Word has it that the Allman Brothers themselves slipped into the Whippin’ Post unannounced one night to surprise the Southern rock music fans.
One of the bands that played at the Whippin’ Post was a Florida group called Rukkus. The bass player, who had been born in Augusta’s St. Joseph Hospital (now Trinity), stood out from being so tall and having long blond hair.
That bass player, Terry Bollea, later would become world famous as wrestler Hulk Hogan.
Another Capricorn Records act that could be counted on always to pack the Whippin’ Post was the Eric Quincy Tate band, which in 1976 would record its live album Can’t Keep A Good Band Down at the Whippin’ Post.
There really wasn’t anybody named Eric Quincy Tate in the band. It was just a made-up name.
Also frequently performing at the Whippin’ Post was a great local rock band called Crossroads that featured popular local musician and later recording studio owner Robbie Ducey. Crossroads would perform shows through the South before breaking up and performing its last show at the Whippin’ Post on Labor Day weekend of 1977.
The last big nightclub attempt in the Nicholson Building in 1983 was another country music-theme offering called Sammy’s.
It was operated by long-time Augusta musician Sammy O’Banion, who would eventually move to Tennessee and then North Carolina where he would gain his biggest fame with his beach music band.

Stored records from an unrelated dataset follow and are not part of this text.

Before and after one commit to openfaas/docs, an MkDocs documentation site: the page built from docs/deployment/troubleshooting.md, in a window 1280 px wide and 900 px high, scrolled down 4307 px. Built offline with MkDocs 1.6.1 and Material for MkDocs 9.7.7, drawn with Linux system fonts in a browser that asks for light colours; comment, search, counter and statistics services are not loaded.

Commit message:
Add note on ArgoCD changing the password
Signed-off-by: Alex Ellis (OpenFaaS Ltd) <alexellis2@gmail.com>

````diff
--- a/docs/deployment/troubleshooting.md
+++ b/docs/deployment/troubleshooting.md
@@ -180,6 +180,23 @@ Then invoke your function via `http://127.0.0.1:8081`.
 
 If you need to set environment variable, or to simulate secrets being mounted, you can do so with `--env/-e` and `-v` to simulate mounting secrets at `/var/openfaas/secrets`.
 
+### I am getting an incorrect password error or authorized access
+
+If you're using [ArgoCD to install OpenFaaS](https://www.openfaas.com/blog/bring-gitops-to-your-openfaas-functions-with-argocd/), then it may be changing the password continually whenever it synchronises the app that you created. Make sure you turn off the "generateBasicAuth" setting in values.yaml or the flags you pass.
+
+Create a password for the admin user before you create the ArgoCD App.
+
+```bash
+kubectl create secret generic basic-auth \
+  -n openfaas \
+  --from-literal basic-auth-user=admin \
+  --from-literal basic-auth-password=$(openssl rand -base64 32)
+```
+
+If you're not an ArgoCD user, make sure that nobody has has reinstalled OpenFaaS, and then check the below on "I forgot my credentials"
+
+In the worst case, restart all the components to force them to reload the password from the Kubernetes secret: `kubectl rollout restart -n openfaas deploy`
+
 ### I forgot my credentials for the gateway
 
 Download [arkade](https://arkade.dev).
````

O’Banion even would be inducted into a beach music hall of fame. Too bad there isn’t a hall of fame for nightclubs with great memories or else the Country Carousel, Whippin’ Post, Sammy’s and Marine Room all might be eligible.